◆ **Aim of the exercise**: Search through the entries for the word "with" and copy every line that has it.

Saved entries
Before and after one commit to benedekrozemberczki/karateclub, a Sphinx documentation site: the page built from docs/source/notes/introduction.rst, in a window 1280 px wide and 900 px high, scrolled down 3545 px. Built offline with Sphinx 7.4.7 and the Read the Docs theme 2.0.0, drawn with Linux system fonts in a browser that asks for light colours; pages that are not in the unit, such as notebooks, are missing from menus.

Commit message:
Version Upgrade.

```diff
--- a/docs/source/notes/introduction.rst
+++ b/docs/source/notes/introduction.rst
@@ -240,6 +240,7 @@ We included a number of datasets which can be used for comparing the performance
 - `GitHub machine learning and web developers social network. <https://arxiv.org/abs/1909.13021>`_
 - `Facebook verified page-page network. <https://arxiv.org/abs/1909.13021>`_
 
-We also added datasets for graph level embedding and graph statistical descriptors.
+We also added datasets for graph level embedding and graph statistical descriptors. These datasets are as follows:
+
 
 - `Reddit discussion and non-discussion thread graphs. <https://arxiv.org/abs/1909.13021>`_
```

* * *

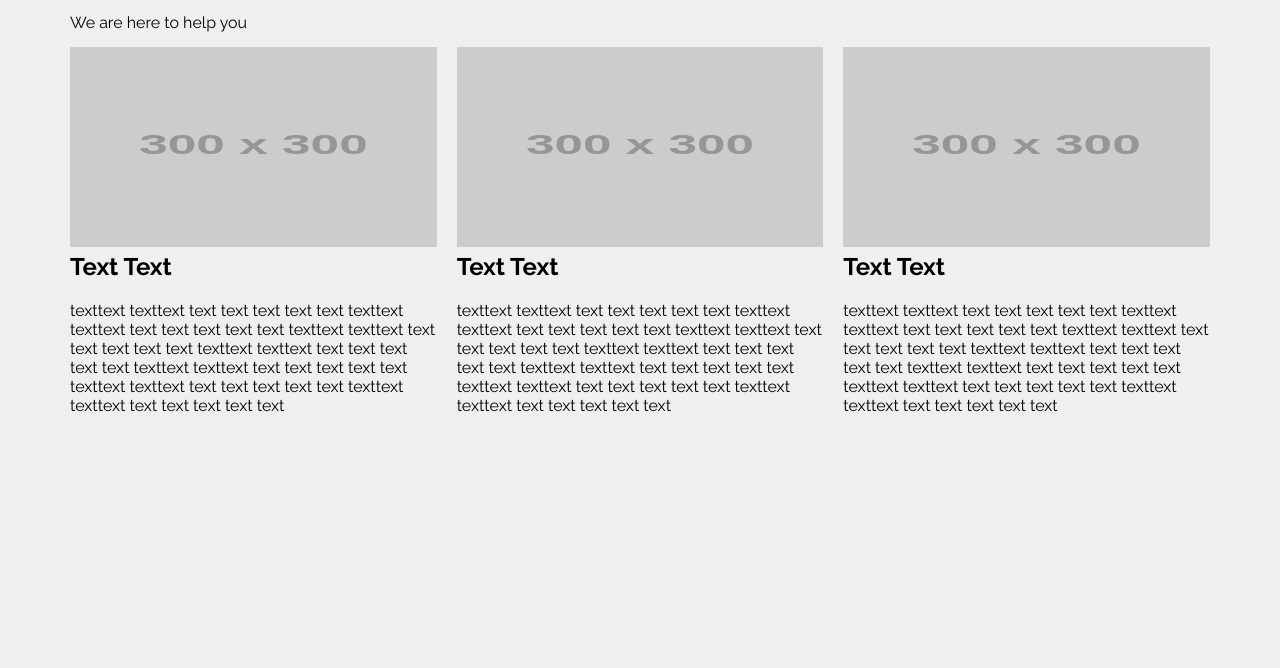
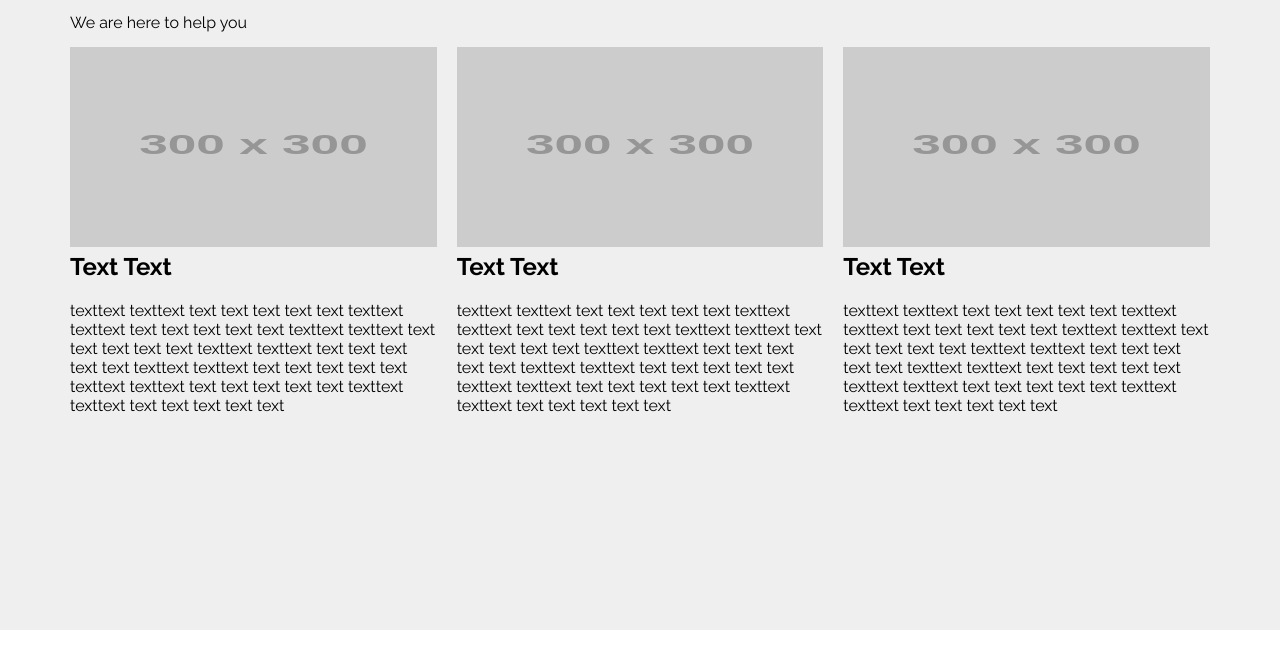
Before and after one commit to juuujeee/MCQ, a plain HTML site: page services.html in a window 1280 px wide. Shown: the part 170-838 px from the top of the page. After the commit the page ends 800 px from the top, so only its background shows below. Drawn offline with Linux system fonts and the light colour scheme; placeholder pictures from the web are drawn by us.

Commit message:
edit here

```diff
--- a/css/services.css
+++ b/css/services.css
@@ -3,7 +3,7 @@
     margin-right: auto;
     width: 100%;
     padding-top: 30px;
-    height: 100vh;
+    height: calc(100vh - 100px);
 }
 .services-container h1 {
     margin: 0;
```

==

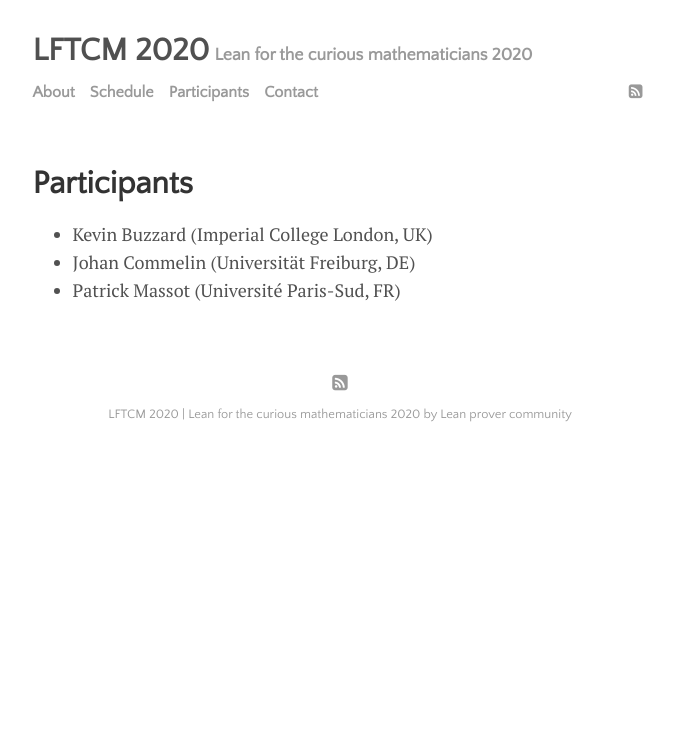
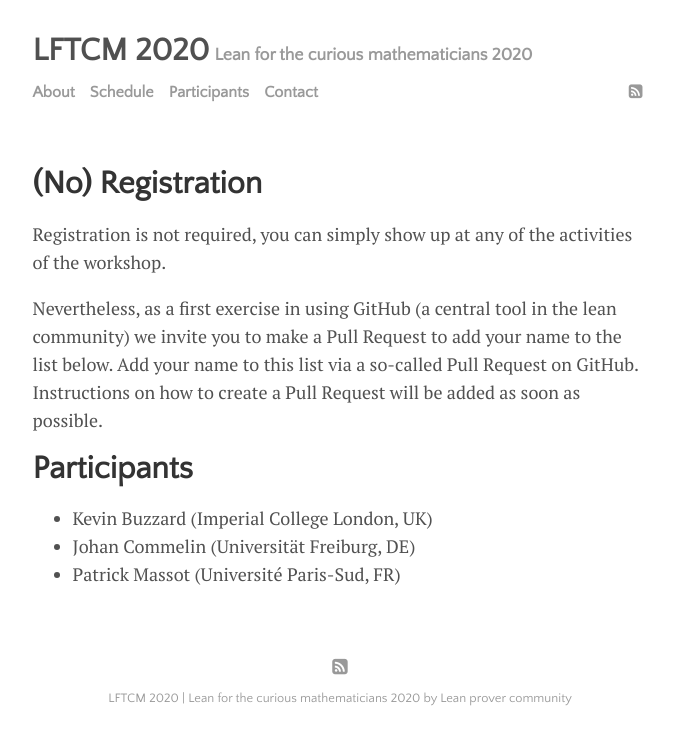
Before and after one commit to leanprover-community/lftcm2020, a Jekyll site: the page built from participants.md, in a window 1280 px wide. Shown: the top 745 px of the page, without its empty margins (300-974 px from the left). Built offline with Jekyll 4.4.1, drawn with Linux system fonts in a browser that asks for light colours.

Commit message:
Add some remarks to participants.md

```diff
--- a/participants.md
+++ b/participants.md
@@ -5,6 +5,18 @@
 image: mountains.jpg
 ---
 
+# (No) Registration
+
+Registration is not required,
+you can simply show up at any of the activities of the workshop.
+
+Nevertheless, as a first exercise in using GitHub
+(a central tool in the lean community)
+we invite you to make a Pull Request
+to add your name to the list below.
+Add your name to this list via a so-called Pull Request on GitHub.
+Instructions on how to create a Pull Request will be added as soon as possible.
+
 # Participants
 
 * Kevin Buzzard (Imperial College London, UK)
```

◆ **Written reply**:
Before and after one commit to benedekrozemberczki/karateclub, a Sphinx documentation site: the page built from docs/source/notes/introduction.rst, in a window 1280 px wide and 900 px high, scrolled down 3545 px. Built offline with Sphinx 7.4.7 and the Read the Docs theme 2.0.0, drawn with Linux system fonts in a browser that asks for light colours; pages that are not in the unit, such as notebooks, are missing from menus.
Before and after one commit to juuujeee/MCQ, a plain HTML site: page services.html in a window 1280 px wide. Shown: the part 170-838 px from the top of the page. After the commit the page ends 800 px from the top, so only its background shows below. Drawn offline with Linux system fonts and the light colour scheme; placeholder pictures from the web are drawn by us.
Before and after one commit to leanprover-community/lftcm2020, a Jekyll site: the page built from participants.md, in a window 1280 px wide. Shown: the top 745 px of the page, without its empty margins (300-974 px from the left). Built offline with Jekyll 4.4.1, drawn with Linux system fonts in a browser that asks for light colours.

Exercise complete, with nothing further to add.